FAKSI has also consistently emphasised that ISIL is more than a jihadist organisation and, indeed, has the trappings of a state, given the large tracts of territory it controls and administers. A variety of tools have been used to promote these messages, including a magazine (Al Muhajirn), social media networks, online discussion forums (known as Multaqad Da’wiy) and a dedicated jihadi website (Al-Mustaqbal). As part of its campaign to solicit popular backing for ISIL, FAKSI has also organised mass ceremonies in which participants pledge support to the concept of an Islamic state.
Another entity that has been influential in generating grassroots support for ISIL is the Forum Pendukung Daulah Islamiyah (FPDI). Dr Amir Mahmud (a veteran of the Afghan mujahideen) founded the group on 15 July 2014 and, like FAKSI, it has staged a series of public gatherings to promote al-Baghdadi and his cause. More than 500 men attended FPDI’s inaugural meeting outside the Baitu Makmur Mosque in Solo, during which they openly backed the establishment of a dedicated Islamist caliphate in the Middle East.
Several prominent members of Jamaah Anshorut Tauhid (JAT), which was established in 2008, have also sworn allegiance to al-Baghdadi. Notably, they include Abu Bakar Bashir, the incarcerated founder of the movement, the former spiritual emir of JI, and a highly prominent figure among Indonesian Islamists.
Along with 24 other prisoners, he uploaded a letter on FAKSI’s website pledging his bai’at (oath) to ISIL in July 2014, posting the written statement from the praying room of what was supposed to be the highly secured Pasir Putih penitentiary on Nusakambangan Island off Ciulacap, Central Java.
In their letter, Bashir and his fellow inmates announced that they considered themselves to be part of al-Baghdadi’s army and stood ready to obey the orders of the caliphate that he led. Bashir followed up the letter with a proclamation that it was obligatory for all members of JAT to both respect and obey his bai’at, declaring that any who refused to do so would be thrown out of the group. Some did indeed rebuff allegiance to ISIL and were duly expelled.
The country’s most active terrorist group, Mujahideen Indonesia Timor (MIT), has also pledged allegiance to ISIL. Santoso (aka Abu Mus’ab al-Zarqawi al-Indonesi), a former field commander in JAT, leads the group. It acts as an umbrella movement for militants based in the simmering conflict zones of Poso, Palu and Bima and has been linked to numerous attacks on the police.
Despite an intense crackdown on its activities, MIT continues to threaten domestic security and, according to intelligence officials, has a high potential to commit terrorist acts and accept fighters from the international Islamist network into its membership. The group has also allegedly sought out individuals proficient in information technology who have reportedly been highly active in urging Indonesians to wage a domestic jihad via videos disseminated over the internet.

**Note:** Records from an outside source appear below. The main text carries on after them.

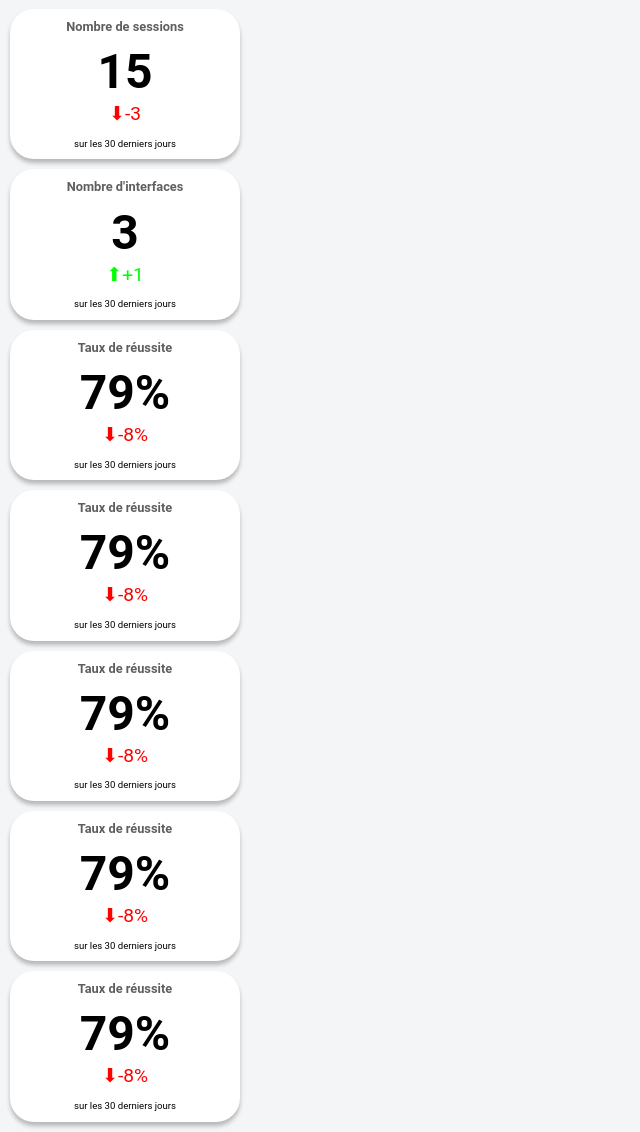
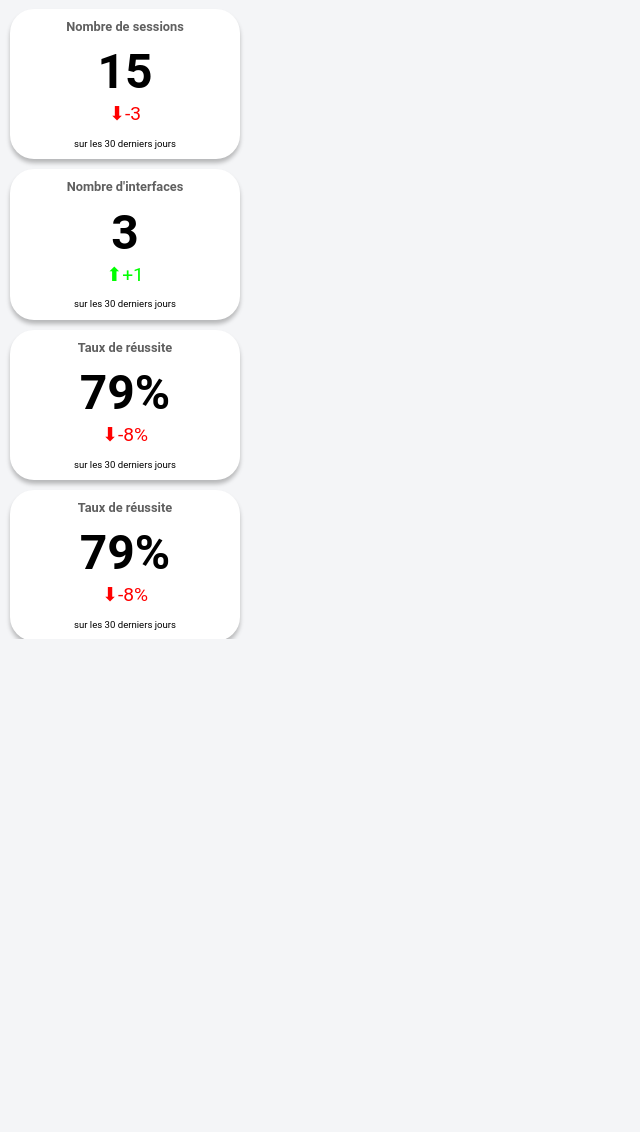
Before and after one commit to Pacefiregab/LesZieuxSurLeSite, a Symfony app: template symfony/templates/dashboard/index.html.twig in a window 1280 px wide. Shown: the part 49-1181 px from the top of the page, without its empty margins (0-640 px from the left). After the commit the page ends 688 px from the top, so only its background shows below. Run offline with Twig, Linux system fonts and the light colour scheme; the template is opened without the code that fills it, so the values that code supplies are empty; some libraries are stand-ins or nearby versions.

Commit message:
refacto, align and all

```diff
--- a/symfony/public/css/dashboard/card.css
+++ b/symfony/public/css/dashboard/card.css
@@ -45,3 +45,9 @@ div.card .info {
     display: inline-block;
     margin-bottom: 8px;
 }
+
+div#dashboardStatsArea{
+    width: fit-content;
+    height: max(80vh);
+    overflow: hidden;
+}
--- a/symfony/public/css/dashboard/settings.css
+++ b/symfony/public/css/dashboard/settings.css
@@ -16,8 +16,8 @@
     --font-lexend: 'Lexend', sans-serif;
 }
 
-*{
-    margin:0;
+* {
+    margin: 0;
     padding: 0;
-    box-sizing: border-box  ;
+    box-sizing: border-box;
 }
--- a/symfony/templates/dashboard/index.html.twig
+++ b/symfony/templates/dashboard/index.html.twig
@@ -4,7 +4,9 @@
 {% block title %}My cool blog posts{% endblock %}
 
 {% block body %}
+
     <h1>Les zyeux sur le site</h1>
+
     <div id="dashboardStatsArea">
         {% include 'dashboard/card.html.twig' with {'title': 'Nombre de sessions', 'data':'15', 'evolution':'-3', 'info': 'sur les 30 derniers jours '} %}
         {% include 'dashboard/card.html.twig' with {'title': "Nombre d'interfaces", 'data':'3', 'evolution':'+1', 'info': 'sur les 30 derniers jours '} %}
```
Also changed, not shown: symfony/templates/dashboard/card.html.twig (+5 -6 lines).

Apart from FAKSI, FPDI, JAT and MIT, at least two organisations have been identified as local branches of ISIL in Indonesia. One is Anshar ul Khilafah, which was discovered in August 2014 and had apparently been operational for at least a month using a village mosque in Sempu, Malang, as its headquarters.
The group’s influence has reportedly spread to several areas of Central Java, particularly Solo, where local media sources say growing numbers of Muslims are using it as a vehicle for pledging loyalty to ISIL. The other is the somewhat amorphously named Tasikmalaya Group. Ustaz Dani and Amin Mude are believed to be the chief coordinators of the cell, which is thought to have established a dedicated committee to oversee the selection, training and travel of Indonesians wishing to fight for ISIL in Iraq and Syria.
Overall, more than 2,000 Indonesians are thought to have declared support for ISIL. While many of those individuals will probably neither seek to go to Syria or Iraq nor propagate violence, the figure is indicative of the residual appeal that the idea of a caliphate can have in a devout public.